Birmingham News

Entertainment News

Emmylou Harris returning home to accept music hall of fame award


News staff writer

When she answers the phone in her Nashville office, she says, "Hi, this is Emmy."

Her voice is calm, her manner reserved, her time limited.

During the eight-minute conversation, you feel that if you're going to call her anything, it really should be Ms. Harris.

This, after all, is one of the most famous and influential people ever born in Birmingham. A country singer to be reckoned with. A folk-rock innovator. A master craftswoman.

Over the past 35 years, Emmylou Harris, 55, has forged a distinguished career in music that has brought her many accolades, from glittering Grammys to a rootin-tootin' award from the National Cowgirl Hall of Fame.

On Saturday, Harris will collect one more honor this time from her appreciative home state as she's inducted into the Alabama Music Hall of Fame. She's one of five achievers who'll be feted for their lifetime contributions at an 8 p.m. ceremony at the Arthur Outlaw Convention Center in Mobile.

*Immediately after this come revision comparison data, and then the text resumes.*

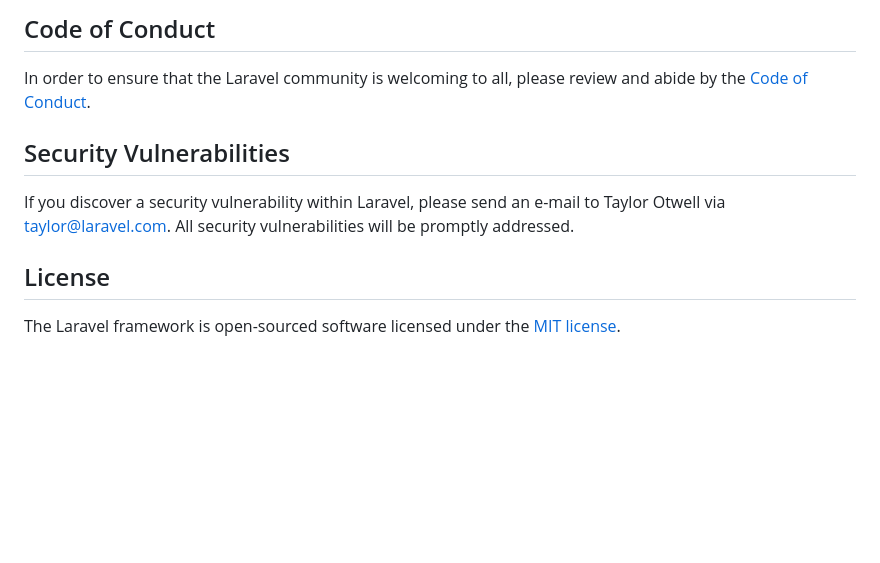
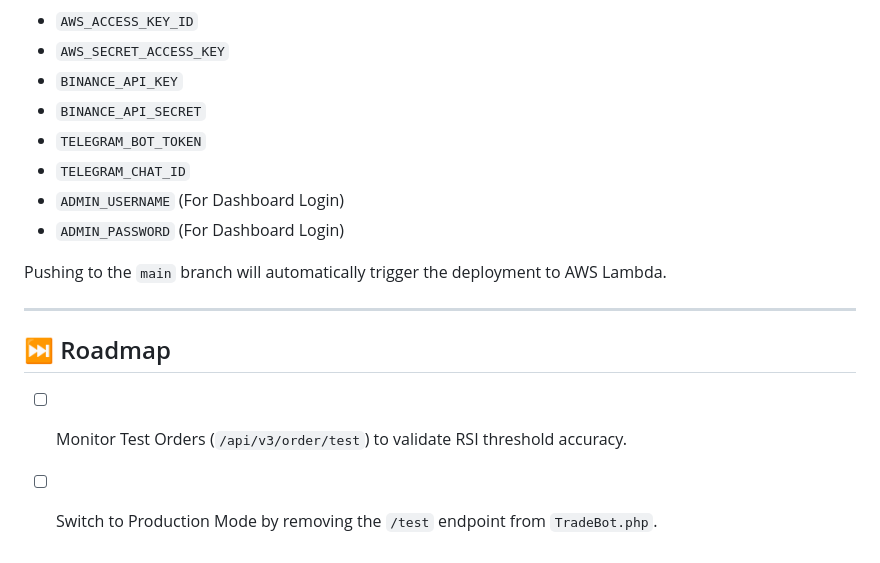
Before and after one commit to thanasaksrisuwan/nackxyz, a Markdown page: README.md, the part around one of its changes. GitHub-like rendering; blank space fills up the shorter version.

```diff
--- a/README.md
+++ b/README.md
@@ -47,12 +60,17 @@ Thank you for considering contributing to the Laravel framework! The contributio
 
-## Code of Conduct
+- `AWS_ACCESS_KEY_ID`
+- `AWS_SECRET_ACCESS_KEY`
+- `BINANCE_API_KEY`
+- `BINANCE_API_SECRET`
+- `TELEGRAM_BOT_TOKEN`
+- `TELEGRAM_CHAT_ID`
+- `ADMIN_USERNAME` (For Dashboard Login)
+- `ADMIN_PASSWORD` (For Dashboard Login)
 
-In order to ensure that the Laravel community is welcoming to all, please review and abide by the [Code of Conduct](https://laravel.com/docs/contributions#code-of-conduct).
+Pushing to the `main` branch will automatically trigger the deployment to AWS Lambda.
 
-## Security Vulnerabilities
+---
 
-If you discover a security vulnerability within Laravel, please send an e-mail to Taylor Otwell via [taylor@laravel.com](mailto:taylor@laravel.com). All security vulnerabilities will be promptly addressed.
-
-## License
-
-The Laravel framework is open-sourced software licensed under the [MIT license](https://opensource.org/licenses/MIT).
+## ⏭️ Roadmap
+- [ ] Monitor Test Orders (`/api/v3/order/test`) to validate RSI threshold accuracy.
+- [ ] Switch to Production Mode by removing the `/test` endpoint from `TradeBot.php`.
```
Also changed, not shown: other parts of README.md (+43 -30 lines).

"Emmylou has flown through about four genres of music with ease," says David Johnson, executive director of the hall of fame. "She has been able to mix traditional country with pop, rock and folk, making all of it work.

"In everything she does, she knows how to interpret a song and understand a song. Music is her life, what her whole life has been. She's the epitome of music. She keeps pushing music to a new edge."

Harris, who lives in Nashville, will head south this weekend to attend the induction ceremony with nine or 10 guests. She plans to perform that evening, as well, most likely including the song "Boulder to Birmingham" on her short set list.

So how does the Alabama award stack up against about 30 other honors Harris has received?

"Well, it's a hall of fame; I think that's pretty great," she says. "And it's in my home state. Any roots I have are there."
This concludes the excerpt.